Recently, Bill Ferriter posted a brilliant piece entitled “Can Texting Help Teens with Writing and Spelling?” Instantly, it reminded me of Jill Gough’s extraordinary post, “Calculator is to Arithmetic as Spell Checker is to Spelling???”
This morning, when I re-read both posts (I am a “stack reader”), I was reminded of the 6+1 Writing Traits Rubric that I have been studying with colleagues for the past 18 months. Finally, I had the Eureka Moment (sorry…I mean Coffee House Moment, Steve)! Texting and spell check and calculators may never help with conventions. BUT…I can imagine, as Ferriter and Gough suggest in their posts, that these tools make it easier for kids to spend more time in the other 5 areas: Ideas, Word Choice, Sentence Fluency, Organization, and Voice (and the direct or comparable areas in numeracy and mathematics).
As I understand the Bard Method of writing, one major tenet is to write often and to write often. We learn by doing. Failure is part of the practice. We don’t reinforce bad habits to an unrepairable degree when we fall while learning to walk or talk. Why do we assume mistakes always reinforce bad habits?

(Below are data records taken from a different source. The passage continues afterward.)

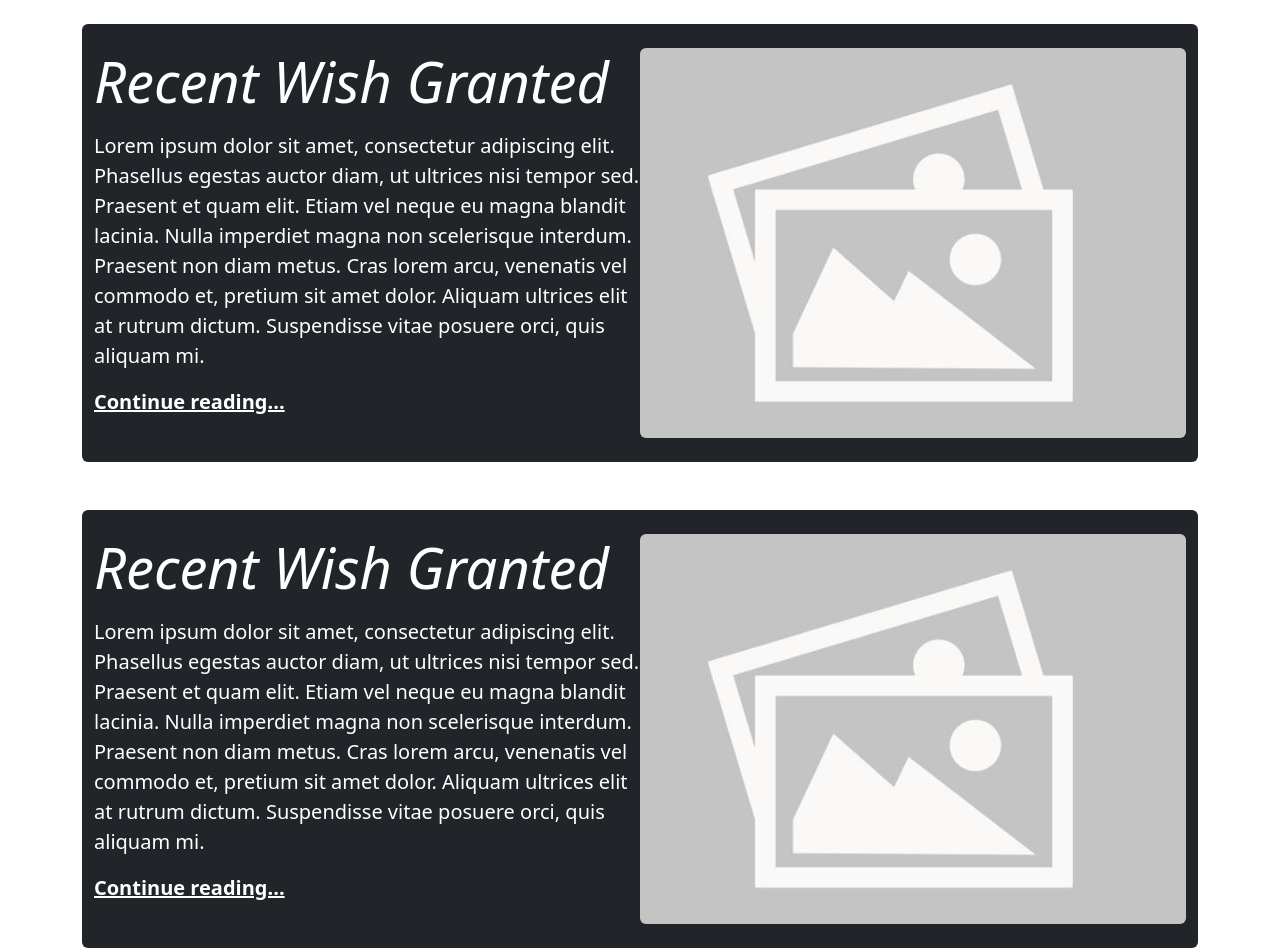
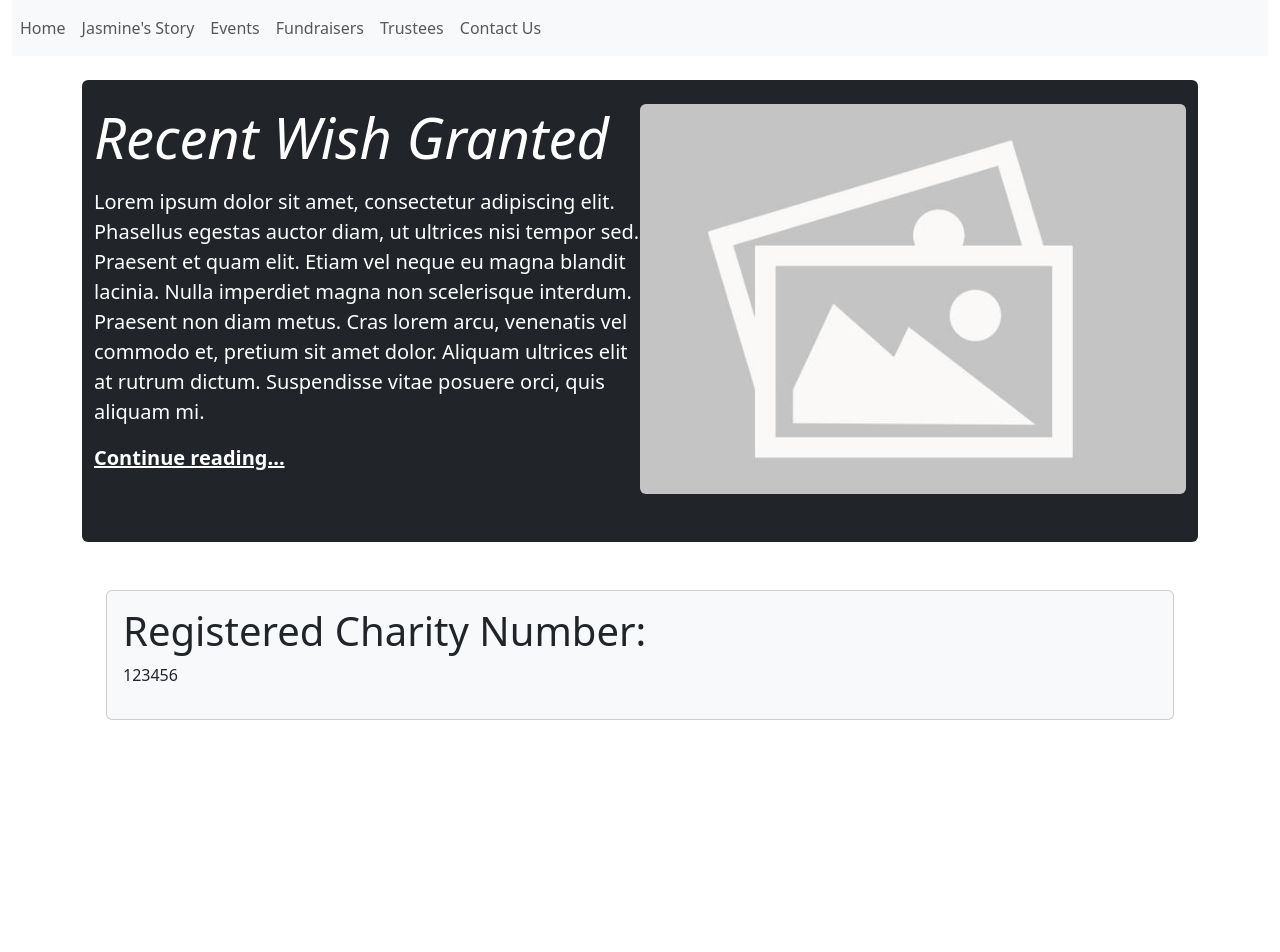
Before and after one commit to Europa4/JasmineWebsite, a plain HTML site: page index.html in a window 1280 px wide. Shown: the top 952 px of the page. After the commit the page ends 800 px from the top, so only its background shows below. Drawn offline with nearby package versions, Linux system fonts and the light colour scheme.

Commit message:
Fixed dynamic story generation

```diff
--- a/Assets/js/index.js
+++ b/Assets/js/index.js
@@ -1,8 +1,8 @@
 document.addEventListener("DOMContentLoaded", function() {
-        loadExtraHTML();
+        loadStories();
 });
 
-function loadExtraHTML() {
+function loadStories() {
     const storyPointDiv = document.getElementById('story-point-1');
     if(storyPointDiv) {
         storyPointDiv.appendChild(createWishGrantedDiv('Recent Wish Granted',
--- a/index.html
+++ b/index.html
@@ -11,54 +11,19 @@
         <!-- CSS Styles -->
         <link href="https://cdn.jsdelivr.net/npm/bootstrap@5.3.3/dist/css/bootstrap.min.css" rel="stylesheet">
         <link rel="stylesheet" href="./Assets/css/main.css">
+        <script src="./Assets/js/index.js"></script>
         <script src="./Assets/js/main.js"></script>
-        <script src="./Assets/js/index.js"></script>
+
     </head>
     <body>
         <div id="header-placeholder"></div>
         <br>
         <main class="container">
-            <!--<div id="story-point-1"></div>-->
-            <div class="p-4 p-md-4 mb-4 text-white bg-dark rounded">
-                <div class="row">
-                    <div class="col-md-6 px-0">
-                        <h1 class="display-4 fst-italic">Recent Wish Granted</h1>
-                        <p class="lead my-3">Lorem ipsum dolor sit amet, consectetur adipiscing elit. Phasellus egestas auctor diam, ut ultrices nisi tempor sed. Praesent et quam elit. Etiam vel neque eu magna blandit lacinia. Nulla imperdiet magna non scelerisque interdum. Praesent non diam metus. Cras lorem arcu, venenatis vel commodo et, pretium sit amet dolor. Aliquam ultrices elit at rutrum dictum. Suspendisse vitae posuere orci, quis aliquam mi.</p>
-                        <p class="lead mb-0"><a href="#" class="text-white fw-bold">Continue reading...</a></p>
-                    </div>
-                    <div class="col-md-6 px-0">
-                        <img src="./Assets/Images/placeholder.jpg" class="img-fluid rounded" alt="...">
-                    </div>
-                </div>
-            </div>
-            <br>
-            <div class="p-4 p-md-4 mb-4 text-white bg-dark rounded">
-                <div class="row">
-                    <div class="col-md-6 px-0">
-                        <h1 class="display-4 fst-italic">Recent Wish Granted</h1>
-                        <p class="lead my-3">Lorem ipsum dolor sit amet, consectetur adipiscing elit. Phasellus egestas auctor diam, ut ultrices nisi tempor sed. Praesent et quam elit. Etiam vel neque eu magna blandit lacinia. Nulla imperdiet magna non scelerisque interdum. Praesent non diam metus. Cras lorem arcu, venenatis vel commodo et, pretium sit amet dolor. Aliquam ultrices elit at rutrum dictum. Suspendisse vitae posuere orci, quis aliquam mi.</p>
-                        <p class="lead mb-0"><a href="#" class="text-white fw-bold">Continue reading...</a></p>
-                    </div>
-                    <div class="col-md-6 px-0">
-                        <img src="./Assets/Images/placeholder.jpg" class="img-fluid rounded" alt="...">
-                    </div>
-                </div>
-            </div>
-            <br>
-            <div class="p-4 p-md-4 mb-4 text-white bg-dark rounded">
-                <div class="row">
-                    <div class="col-md-6 px-0">
-                        <h1 class="display-4 fst-italic">Recent Wish Granted</h1>
-                        <p class="lead my-3">Lorem ipsum dolor sit amet, consectetur adipiscing elit. Phasellus egestas auctor diam, ut ultrices nisi tempor sed. Praesent et quam elit. Etiam vel neque eu magna blandit lacinia. Nulla imperdiet magna non scelerisque interdum. Praesent non diam metus. Cras lorem arcu, venenatis vel commodo et, pretium sit amet dolor. Aliquam ultrices elit at rutrum dictum. Suspendisse vitae posuere orci, quis aliquam mi.</p>
-                        <p class="lead mb-0"><a href="#" class="text-white fw-bold">Continue reading...</a></p>
-                    </div>
-                    <div class="col-md-6 px-0">
-                        <img src="./Assets/Images/placeholder.jpg" class="img-fluid rounded" alt="...">
-                    </div>
-                </div>
-            </div>
-            <br>
-        </main>
+            <div id="story-point-1"></div>
+            <div id="story-point-2"></div>
+            <div id="story-point-3"></div>
+            <div id="story-point-4"></div>
+            <div id="story-point-5"></div>
         <br>
         <div id="footer-placeholder"></div>
         <link href="https://cdn.jsdelivr.net/npm/remixicon@2.5.0/fonts/remixicon.css" rel="stylesheet">
```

According to Ferriter and Gough, these tools are not crutches. I offer that they may even be wings for getting off the ground with ideas, organization, etc. May be worth testing the hypothesis, don’t you think?